▶ **THE TASK**:
With pictures omitted, restate the data word for word.

▶ **INPUT RECORDS**:
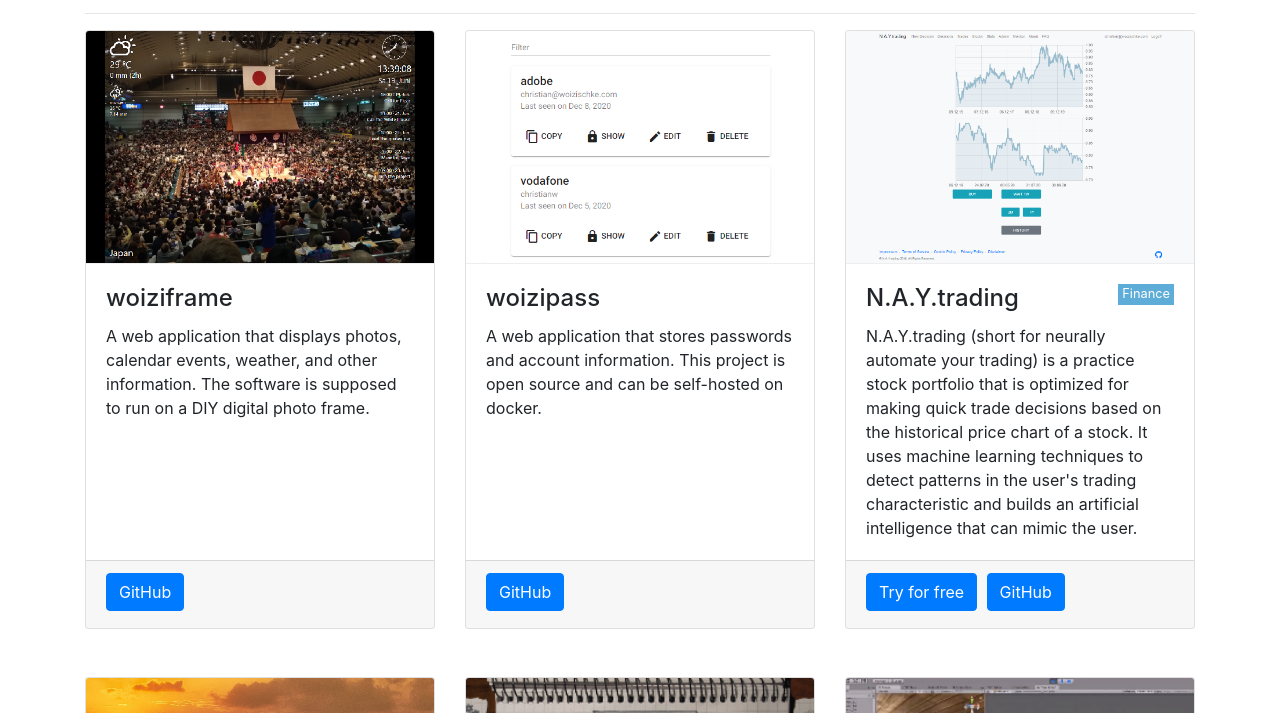
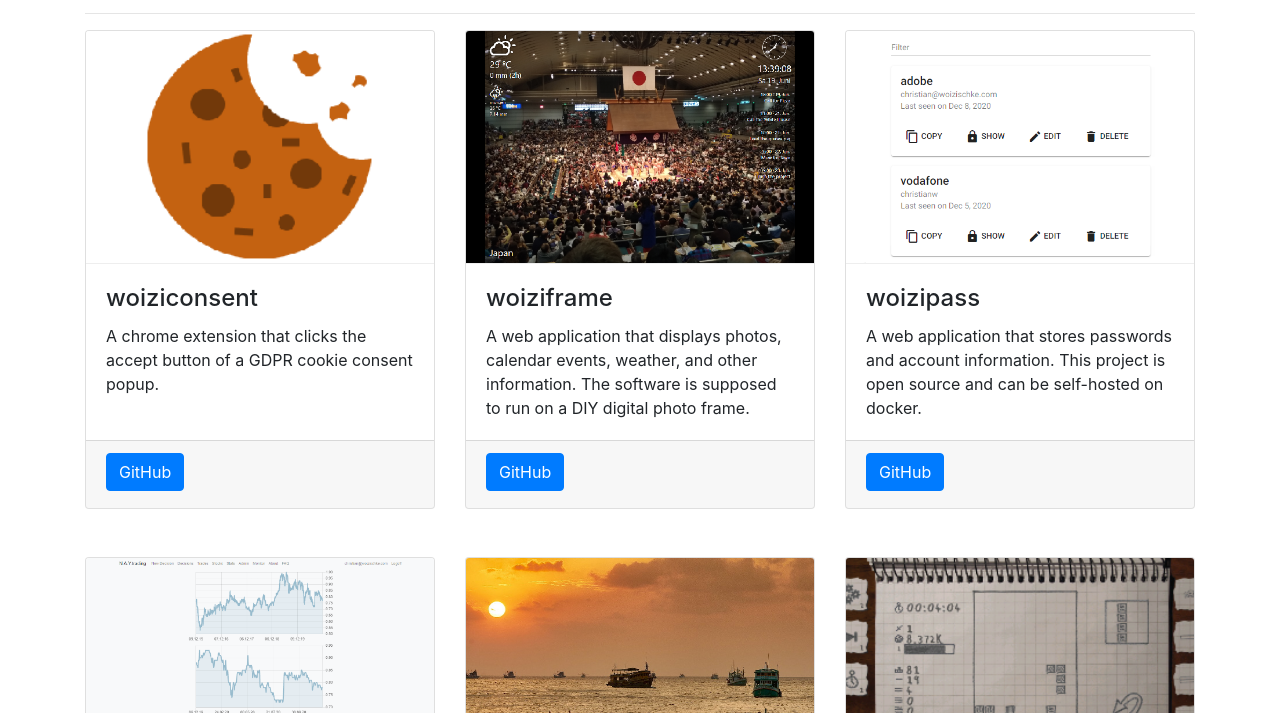
Before and after one commit to chrwoizi/woizischke, a website: page webroot/index.html in a window 1280 px wide. Shown: the part 387-1100 px from the top of the page. Drawn offline with Linux system fonts and the light colour scheme.

Commit message:
add woiziconsent

```diff
--- a/webroot/index.html
+++ b/webroot/index.html
@@ -50,6 +50,18 @@
     </div>
 
     <div class="row">
+      <div class="col-md-4 mb-5">
+        <div class="card h-100">
+          <img class="card-img-top" src="assets/woiziconsent.png" alt="">
+          <div class="card-body">
+            <h4 class="card-title">woiziconsent</h4>
+            <p class="card-text">A chrome extension that clicks the accept button of a GDPR cookie consent popup.</p>
+          </div>
+          <div class="card-footer">
+            <a target="_blank" href="https://github.com/chrwoizi/woiziconsent" class="btn btn-primary">GitHub</a>
+          </div>
+        </div>
+      </div>
       <div class="col-md-4 mb-5">
         <div class="card h-100">
           <img class="card-img-top" src="assets/woiziframe.png" alt="">
```
Also changed, not shown: webroot/assets/woiziconsent.png (added).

▶ **ANSWER BOX**:
Before and after one commit to chrwoizi/woizischke, a website: page webroot/index.html in a window 1280 px wide. Shown: the part 387-1100 px from the top of the page. Drawn offline with Linux system fonts and the light colour scheme.

Commit message:
add woiziconsent

```diff
--- a/webroot/index.html
+++ b/webroot/index.html
@@ -50,6 +50,18 @@
     </div>
 
     <div class="row">
+      <div class="col-md-4 mb-5">
+        <div class="card h-100">
+          <img class="card-img-top" src="assets/woiziconsent.png" alt="">
+          <div class="card-body">
+            <h4 class="card-title">woiziconsent</h4>
+            <p class="card-text">A chrome extension that clicks the accept button of a GDPR cookie consent popup.</p>
+          </div>
+          <div class="card-footer">
+            <a target="_blank" href="https://github.com/chrwoizi/woiziconsent" class="btn btn-primary">GitHub</a>
+          </div>
+        </div>
+      </div>
       <div class="col-md-4 mb-5">
         <div class="card h-100">
           <img class="card-img-top" src="assets/woiziframe.png" alt="">
```
Also changed, not shown: webroot/assets/woiziconsent.png (added).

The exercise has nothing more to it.